### Directions
Search the records below for the string "print", and report each line that contains it.

# # # #

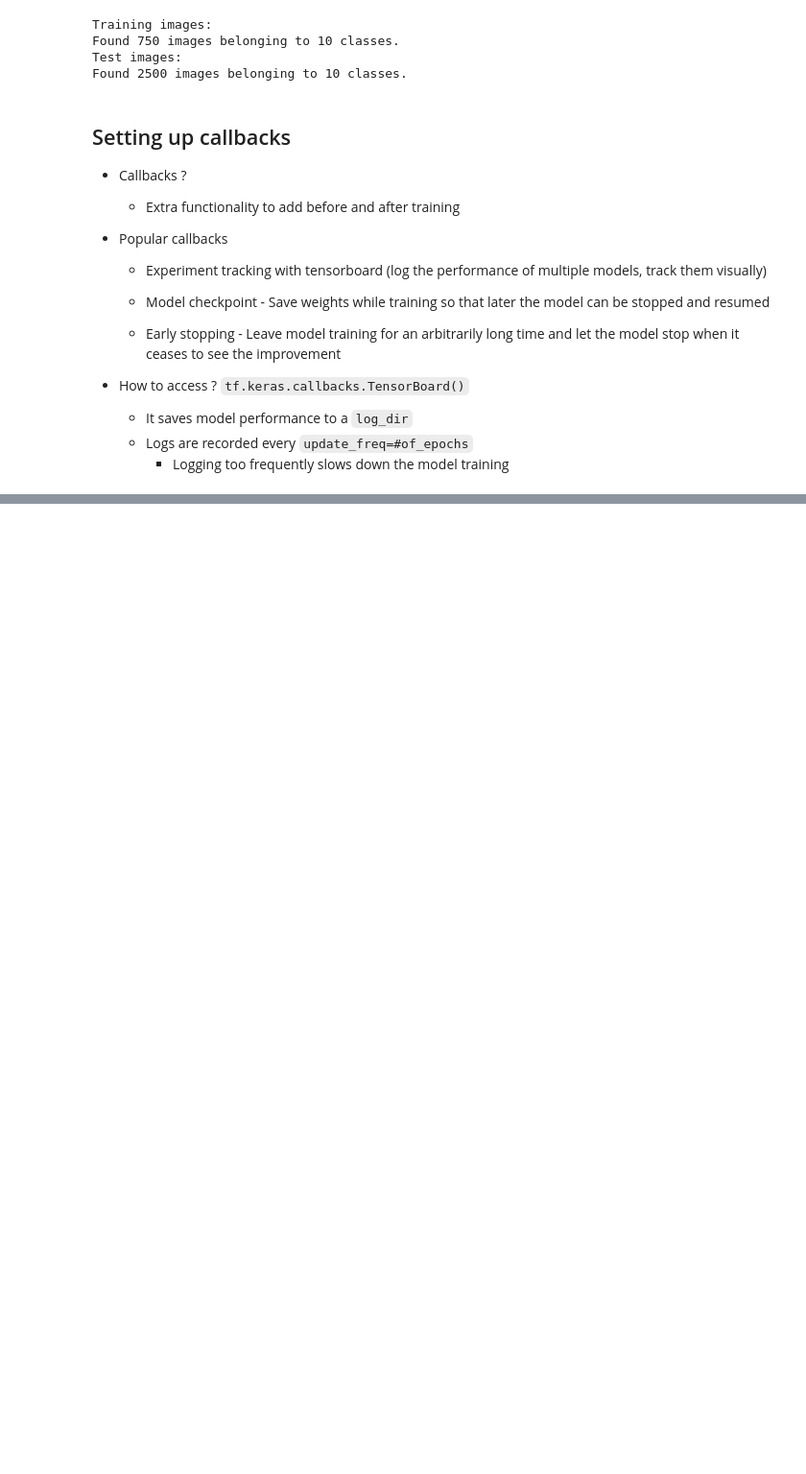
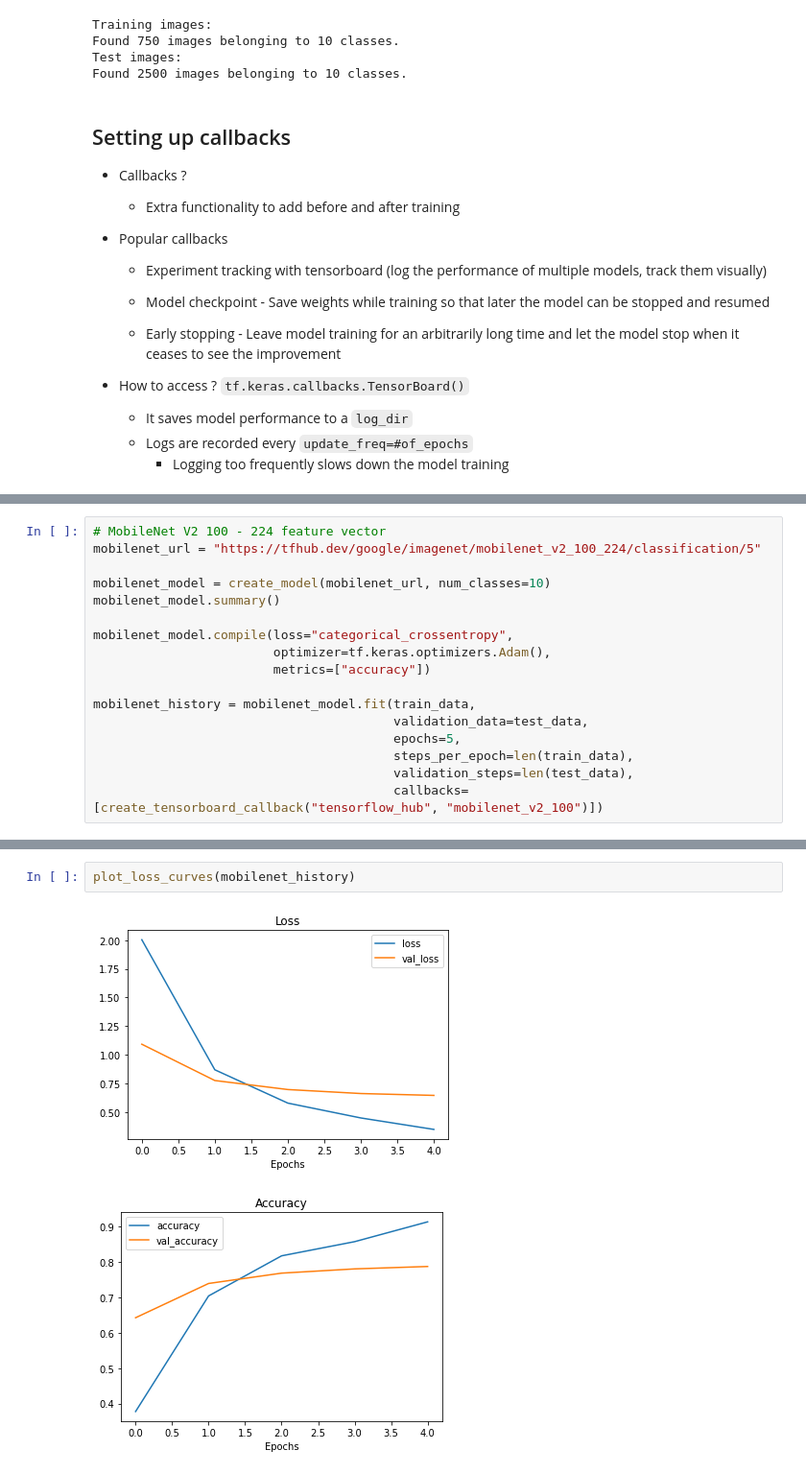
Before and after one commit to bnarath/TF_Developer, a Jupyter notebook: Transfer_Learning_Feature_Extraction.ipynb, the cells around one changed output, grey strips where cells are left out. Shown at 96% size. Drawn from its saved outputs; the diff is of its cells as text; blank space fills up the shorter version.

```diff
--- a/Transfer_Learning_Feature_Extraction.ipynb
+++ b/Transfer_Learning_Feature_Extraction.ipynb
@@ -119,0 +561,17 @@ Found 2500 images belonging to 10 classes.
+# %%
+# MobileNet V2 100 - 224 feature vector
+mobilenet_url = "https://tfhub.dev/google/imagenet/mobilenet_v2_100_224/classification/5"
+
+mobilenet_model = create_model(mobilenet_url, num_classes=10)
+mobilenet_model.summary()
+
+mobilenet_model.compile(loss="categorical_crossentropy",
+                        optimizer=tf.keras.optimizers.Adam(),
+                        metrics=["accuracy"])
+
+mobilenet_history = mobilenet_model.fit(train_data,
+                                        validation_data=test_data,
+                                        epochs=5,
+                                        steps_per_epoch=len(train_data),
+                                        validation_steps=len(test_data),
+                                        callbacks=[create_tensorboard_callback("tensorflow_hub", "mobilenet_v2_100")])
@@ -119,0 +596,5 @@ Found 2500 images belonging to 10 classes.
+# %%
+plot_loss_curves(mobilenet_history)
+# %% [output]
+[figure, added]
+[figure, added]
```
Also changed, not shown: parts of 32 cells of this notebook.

# # # #

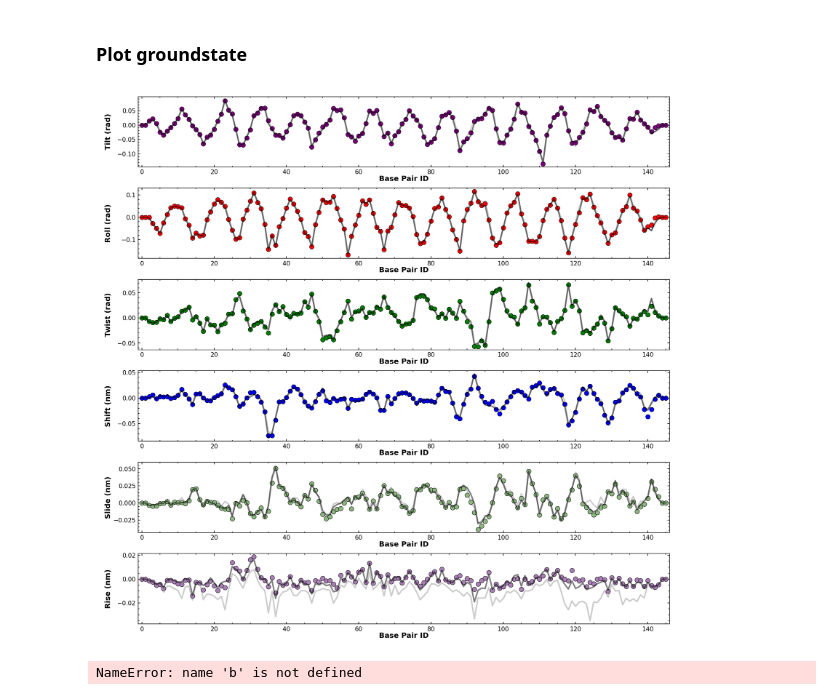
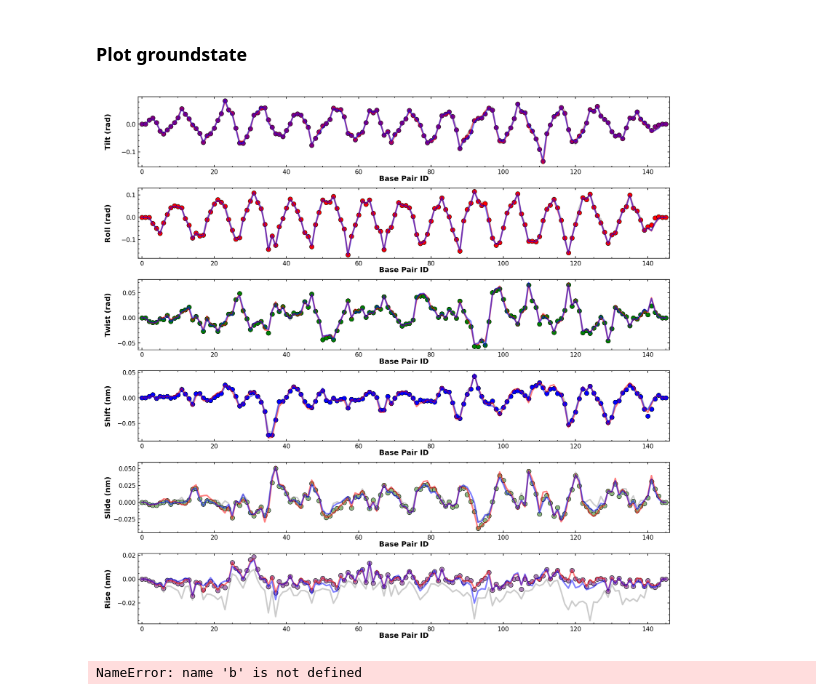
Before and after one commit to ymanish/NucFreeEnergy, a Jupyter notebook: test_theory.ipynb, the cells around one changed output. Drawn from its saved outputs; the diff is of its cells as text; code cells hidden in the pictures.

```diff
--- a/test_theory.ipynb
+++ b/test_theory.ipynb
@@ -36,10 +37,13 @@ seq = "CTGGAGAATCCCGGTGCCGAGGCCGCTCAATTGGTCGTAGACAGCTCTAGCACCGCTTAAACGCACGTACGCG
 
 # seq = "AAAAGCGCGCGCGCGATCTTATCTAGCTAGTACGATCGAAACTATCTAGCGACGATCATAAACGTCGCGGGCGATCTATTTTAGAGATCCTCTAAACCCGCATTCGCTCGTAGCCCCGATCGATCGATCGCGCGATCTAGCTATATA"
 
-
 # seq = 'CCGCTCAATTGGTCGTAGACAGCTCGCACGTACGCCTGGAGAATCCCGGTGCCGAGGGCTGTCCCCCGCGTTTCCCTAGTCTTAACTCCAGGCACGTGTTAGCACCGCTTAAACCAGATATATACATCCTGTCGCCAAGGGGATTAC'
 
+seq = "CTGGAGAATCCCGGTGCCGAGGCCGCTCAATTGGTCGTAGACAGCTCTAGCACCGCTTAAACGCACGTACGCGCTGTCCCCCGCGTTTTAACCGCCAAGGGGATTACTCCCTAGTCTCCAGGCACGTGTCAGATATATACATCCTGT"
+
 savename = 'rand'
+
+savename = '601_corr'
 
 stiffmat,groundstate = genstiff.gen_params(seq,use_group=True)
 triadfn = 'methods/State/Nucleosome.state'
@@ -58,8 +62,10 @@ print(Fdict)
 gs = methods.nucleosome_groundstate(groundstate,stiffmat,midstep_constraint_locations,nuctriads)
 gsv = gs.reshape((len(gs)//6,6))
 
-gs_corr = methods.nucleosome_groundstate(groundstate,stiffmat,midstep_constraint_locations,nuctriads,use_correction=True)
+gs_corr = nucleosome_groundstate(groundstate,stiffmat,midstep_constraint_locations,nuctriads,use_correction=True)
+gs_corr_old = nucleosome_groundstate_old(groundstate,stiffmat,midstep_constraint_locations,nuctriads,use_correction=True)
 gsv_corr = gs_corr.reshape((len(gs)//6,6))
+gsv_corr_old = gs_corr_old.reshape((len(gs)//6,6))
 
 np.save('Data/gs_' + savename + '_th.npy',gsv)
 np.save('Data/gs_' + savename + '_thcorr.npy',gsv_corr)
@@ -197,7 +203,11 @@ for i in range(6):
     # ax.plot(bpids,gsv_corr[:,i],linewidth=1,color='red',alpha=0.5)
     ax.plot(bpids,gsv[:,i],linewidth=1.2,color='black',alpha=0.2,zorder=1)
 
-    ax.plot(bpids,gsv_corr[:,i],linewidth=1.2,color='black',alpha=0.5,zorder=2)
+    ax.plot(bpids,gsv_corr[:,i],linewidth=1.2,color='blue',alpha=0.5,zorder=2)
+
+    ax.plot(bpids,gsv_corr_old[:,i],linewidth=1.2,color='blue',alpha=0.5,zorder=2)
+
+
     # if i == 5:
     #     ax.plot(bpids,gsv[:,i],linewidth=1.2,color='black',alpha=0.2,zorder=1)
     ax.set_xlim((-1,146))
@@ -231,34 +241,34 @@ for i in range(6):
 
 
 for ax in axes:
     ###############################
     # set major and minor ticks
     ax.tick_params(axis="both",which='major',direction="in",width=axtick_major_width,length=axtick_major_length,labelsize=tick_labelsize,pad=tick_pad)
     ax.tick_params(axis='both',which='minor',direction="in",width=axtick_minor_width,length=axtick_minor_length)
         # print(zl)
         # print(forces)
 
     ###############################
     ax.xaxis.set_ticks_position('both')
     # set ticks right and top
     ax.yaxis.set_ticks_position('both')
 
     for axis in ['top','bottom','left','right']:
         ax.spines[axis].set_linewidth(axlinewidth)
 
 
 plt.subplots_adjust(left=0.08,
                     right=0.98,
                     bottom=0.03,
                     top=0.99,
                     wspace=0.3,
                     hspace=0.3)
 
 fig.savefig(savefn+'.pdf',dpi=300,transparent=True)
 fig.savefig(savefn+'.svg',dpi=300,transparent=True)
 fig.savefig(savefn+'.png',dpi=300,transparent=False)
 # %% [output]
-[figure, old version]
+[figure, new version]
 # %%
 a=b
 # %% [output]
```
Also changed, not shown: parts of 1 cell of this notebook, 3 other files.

# # # #

### Answer section
@@ -58,8 +62,10 @@ print(Fdict)
         # print(zl)
         # print(forces)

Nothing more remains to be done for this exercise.